◆ Material for this exercise ◆

--- START ---

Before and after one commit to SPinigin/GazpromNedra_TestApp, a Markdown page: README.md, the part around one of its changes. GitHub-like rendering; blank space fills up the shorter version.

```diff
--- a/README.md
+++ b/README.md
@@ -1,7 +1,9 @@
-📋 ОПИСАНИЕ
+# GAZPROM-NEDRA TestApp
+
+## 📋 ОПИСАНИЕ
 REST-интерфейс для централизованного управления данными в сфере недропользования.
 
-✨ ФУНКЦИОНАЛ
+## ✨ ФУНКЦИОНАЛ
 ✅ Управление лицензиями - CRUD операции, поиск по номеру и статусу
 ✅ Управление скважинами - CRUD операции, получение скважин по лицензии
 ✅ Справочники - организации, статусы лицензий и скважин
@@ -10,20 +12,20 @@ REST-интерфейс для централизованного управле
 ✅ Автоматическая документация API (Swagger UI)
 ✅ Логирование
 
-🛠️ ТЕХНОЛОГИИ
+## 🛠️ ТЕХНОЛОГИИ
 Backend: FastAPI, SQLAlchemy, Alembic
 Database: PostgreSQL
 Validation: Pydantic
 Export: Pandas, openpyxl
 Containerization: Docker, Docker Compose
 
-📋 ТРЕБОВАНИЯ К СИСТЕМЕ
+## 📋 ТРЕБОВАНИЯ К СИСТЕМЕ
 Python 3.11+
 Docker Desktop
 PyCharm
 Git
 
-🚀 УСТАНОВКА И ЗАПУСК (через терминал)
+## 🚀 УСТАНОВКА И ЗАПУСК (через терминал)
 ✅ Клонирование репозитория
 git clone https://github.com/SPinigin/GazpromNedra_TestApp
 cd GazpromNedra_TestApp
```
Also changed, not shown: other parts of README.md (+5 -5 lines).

--- END ---

◆ What to produce ◆
Give the listing again exactly as it appears.

◆ Expected answer ◆
Before and after one commit to SPinigin/GazpromNedra_TestApp, a Markdown page: README.md, the part around one of its changes. GitHub-like rendering; blank space fills up the shorter version.

```diff
--- a/README.md
+++ b/README.md
@@ -1,7 +1,9 @@
-📋 ОПИСАНИЕ
+# GAZPROM-NEDRA TestApp
+
+## 📋 ОПИСАНИЕ
 REST-интерфейс для централизованного управления данными в сфере недропользования.
 
-✨ ФУНКЦИОНАЛ
+## ✨ ФУНКЦИОНАЛ
 ✅ Управление лицензиями - CRUD операции, поиск по номеру и статусу
 ✅ Управление скважинами - CRUD операции, получение скважин по лицензии
 ✅ Справочники - организации, статусы лицензий и скважин
@@ -10,20 +12,20 @@ REST-интерфейс для централизованного управле
 ✅ Автоматическая документация API (Swagger UI)
 ✅ Логирование
 
-🛠️ ТЕХНОЛОГИИ
+## 🛠️ ТЕХНОЛОГИИ
 Backend: FastAPI, SQLAlchemy, Alembic
 Database: PostgreSQL
 Validation: Pydantic
 Export: Pandas, openpyxl
 Containerization: Docker, Docker Compose
 
-📋 ТРЕБОВАНИЯ К СИСТЕМЕ
+## 📋 ТРЕБОВАНИЯ К СИСТЕМЕ
 Python 3.11+
 Docker Desktop
 PyCharm
 Git
 
-🚀 УСТАНОВКА И ЗАПУСК (через терминал)
+## 🚀 УСТАНОВКА И ЗАПУСК (через терминал)
 ✅ Клонирование репозитория
 git clone https://github.com/SPinigin/GazpromNedra_TestApp
 cd GazpromNedra_TestApp
```
Also changed, not shown: other parts of README.md (+5 -5 lines).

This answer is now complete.